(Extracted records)

○ ○ ○ ○ ○ ○ ○

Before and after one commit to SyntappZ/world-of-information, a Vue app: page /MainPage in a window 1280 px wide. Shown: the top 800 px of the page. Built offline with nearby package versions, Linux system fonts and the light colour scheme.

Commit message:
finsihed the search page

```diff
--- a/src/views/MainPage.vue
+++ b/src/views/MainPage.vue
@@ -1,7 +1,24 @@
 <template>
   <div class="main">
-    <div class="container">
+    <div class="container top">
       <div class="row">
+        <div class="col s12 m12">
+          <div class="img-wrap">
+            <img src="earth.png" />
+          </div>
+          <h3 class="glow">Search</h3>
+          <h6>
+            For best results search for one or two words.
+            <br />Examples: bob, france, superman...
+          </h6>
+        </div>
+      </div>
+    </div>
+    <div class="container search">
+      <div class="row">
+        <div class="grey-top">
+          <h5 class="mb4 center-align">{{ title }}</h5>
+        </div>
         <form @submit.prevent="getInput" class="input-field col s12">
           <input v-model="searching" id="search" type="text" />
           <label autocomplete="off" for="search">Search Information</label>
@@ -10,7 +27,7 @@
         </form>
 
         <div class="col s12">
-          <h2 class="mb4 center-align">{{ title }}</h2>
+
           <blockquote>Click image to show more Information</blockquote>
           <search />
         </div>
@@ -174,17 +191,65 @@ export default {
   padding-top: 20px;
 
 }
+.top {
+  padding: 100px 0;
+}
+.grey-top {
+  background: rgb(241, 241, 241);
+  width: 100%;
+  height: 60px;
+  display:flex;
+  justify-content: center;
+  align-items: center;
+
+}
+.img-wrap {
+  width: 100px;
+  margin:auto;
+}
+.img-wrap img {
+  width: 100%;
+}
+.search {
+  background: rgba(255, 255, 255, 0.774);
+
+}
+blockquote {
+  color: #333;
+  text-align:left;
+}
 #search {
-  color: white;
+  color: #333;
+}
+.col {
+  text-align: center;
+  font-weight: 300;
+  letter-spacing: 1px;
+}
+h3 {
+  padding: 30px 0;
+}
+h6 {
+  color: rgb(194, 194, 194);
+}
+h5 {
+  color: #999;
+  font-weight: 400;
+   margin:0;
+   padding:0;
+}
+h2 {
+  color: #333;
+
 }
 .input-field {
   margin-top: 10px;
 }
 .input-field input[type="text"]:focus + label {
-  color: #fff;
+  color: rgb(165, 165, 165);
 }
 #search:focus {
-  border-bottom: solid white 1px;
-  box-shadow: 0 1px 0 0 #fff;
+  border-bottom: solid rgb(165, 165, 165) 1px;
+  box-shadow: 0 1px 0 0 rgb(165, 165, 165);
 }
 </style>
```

○ ○ ○ ○ ○ ○ ○

Assigned task: The answer must be every line of the records above that holds the word "bottom".

Result below:
-  border-bottom: solid white 1px;
+  border-bottom: solid rgb(165, 165, 165) 1px;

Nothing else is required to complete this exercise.